* TASK PROMPT *
Identify and copy all lines of the material where the string "moved" is found.

* AVAILABLE RECORDS *

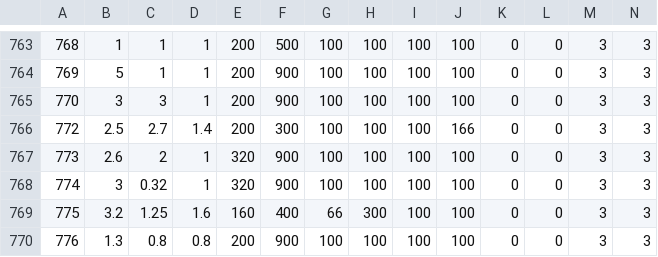
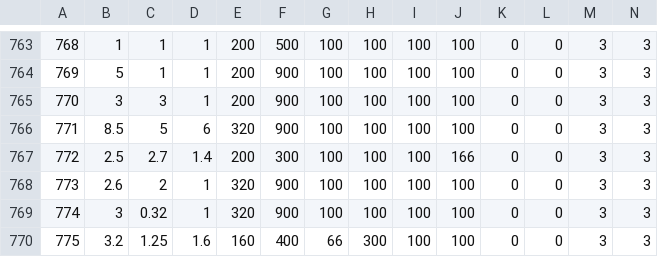
Before and after one commit to ff14wed/aetherometer, a CSV file: resources/datasheets/ModelSkeleton.csv, drawn as a sheet; only a part is shown, gaps mark what is left out; the shorter side is filled out with more unchanged rows; rows hold the shown columns only; the diff names each change by its address in the sheet, - before the commit and + after, or states it on an @@ line.

```diff
--- a/resources/datasheets/ModelSkeleton.csv
+++ b/resources/datasheets/ModelSkeleton.csv
+row 766: 771 | 8.5 | 5 | 6 | 320 | 900 | 100 | 100 | 100 | 100 | 0 | 0 | 3 | 3
```
Also changed, not shown: resources/datasheets/BNpcName.csv, resources/datasheets/Map.csv, 6 other files.
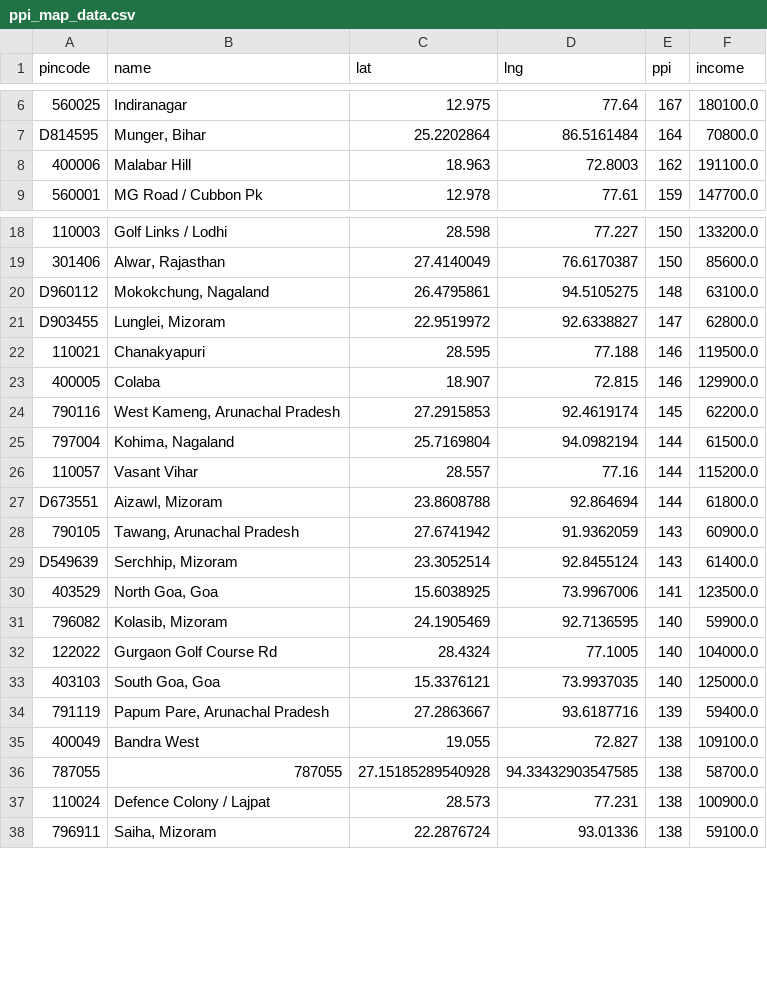
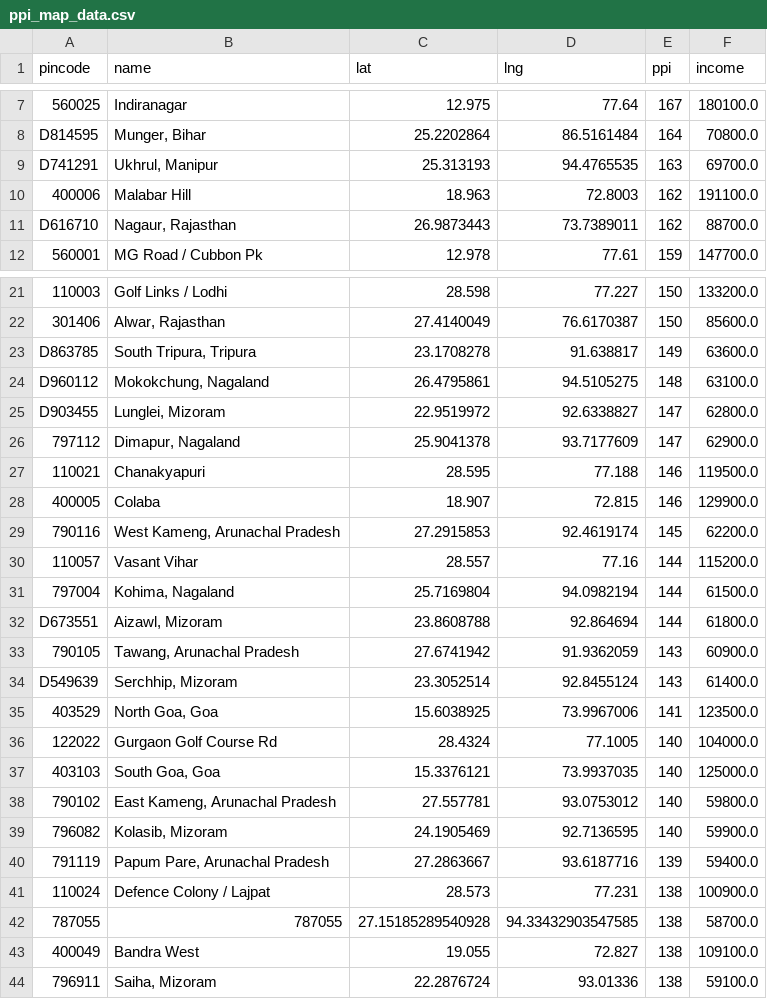
Before and after one commit to Raghotham-harish/paisa-map, a CSV file: data/output/ppi_map_data.csv, drawn as a sheet; only a part is shown, gaps mark what is left out; the diff covers the shown part only; the diff names each change by its address in the sheet, - before the commit and + after, or states it on an @@ line.

Commit message:
Auto-sync enrichment data: 126 pincodes (yah=34 prefetch=18) [skip ci]

```diff
--- a/data/output/ppi_map_data.csv
+++ b/data/output/ppi_map_data.csv
+row 9: D741291 | Ukhrul, Manipur | 25.313193 | 94.4765535 | 163 | 69700.0
+row 11: D616710 | Nagaur, Rajasthan | 26.9873443 | 73.7389011 | 162 | 88700.0
+row 23: D863785 | South Tripura, Tripura | 23.1708278 | 91.638817 | 149 | 63600.0
+row 26: 797112 | Dimapur, Nagaland | 25.9041378 | 93.7177609 | 147 | 62900.0
@@ row 26 moved to row 30: 110057 @@
+row 38: 790102 | East Kameng, Arunachal Pradesh | 27.557781 | 93.0753012 | 140 | 59800.0
@@ row 31 moved to row 39: 796082 @@
@@ row 37 moved to row 41: 110024 @@
@@ row 36 moved to row 42: 787055 @@
```
Also changed, not shown: 16 added rows and 42 moved rows elsewhere in this file.
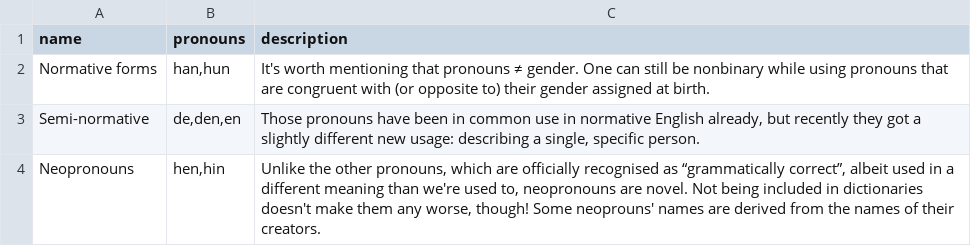
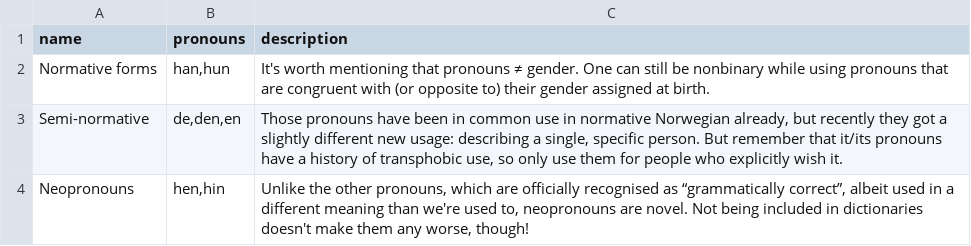
Before and after one commit to tutking24/pronounspage, a TSV file: locale/no/pronouns/pronounGroups.tsv, drawn as a sheet.

```diff
--- a/locale/no/pronouns/pronounGroups.tsv
+++ b/locale/no/pronouns/pronounGroups.tsv
@@ -2,3 +2,3 @@ name	pronouns	description
 Normative forms	han,hun	It's worth mentioning that pronouns ≠ gender. One can still be nonbinary while using pronouns that are congruent with (or opposite to) their gender assigned at birth.
-Semi-normative	de,den,en	Those pronouns have been in common use in normative English already, but recently they got a slightly different new usage: describing a single, specific person.
-Neopronouns	hen,hin	Unlike the other pronouns, which are officially recognised as “grammatically correct”, albeit used in a different meaning than we're used to, neopronouns are novel. Not being included in dictionaries doesn't make them any worse, though! Some neoprouns' names are derived from the names of their creators.
+Semi-normative	de,den,en	Those pronouns have been in common use in normative Norwegian already, but recently they got a slightly different new usage: describing a single, specific person. But remember that it/its pronouns have a history of transphobic use, so only use them for people who explicitly wish it.
+Neopronouns	hen,hin	Unlike the other pronouns, which are officially recognised as “grammatically correct”, albeit used in a different meaning than we're used to, neopronouns are novel. Not being included in dictionaries doesn't make them any worse, though!
```
Also changed, not shown: locale/no/pronouns/pronouns.tsv.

* RESPONSE TO THIS TASK *
@@ row 26 moved to row 30: 110057 @@
@@ row 31 moved to row 39: 796082 @@
@@ row 37 moved to row 41: 110024 @@
@@ row 36 moved to row 42: 787055 @@
Also changed, not shown: 16 added rows and 42 moved rows elsewhere in this file.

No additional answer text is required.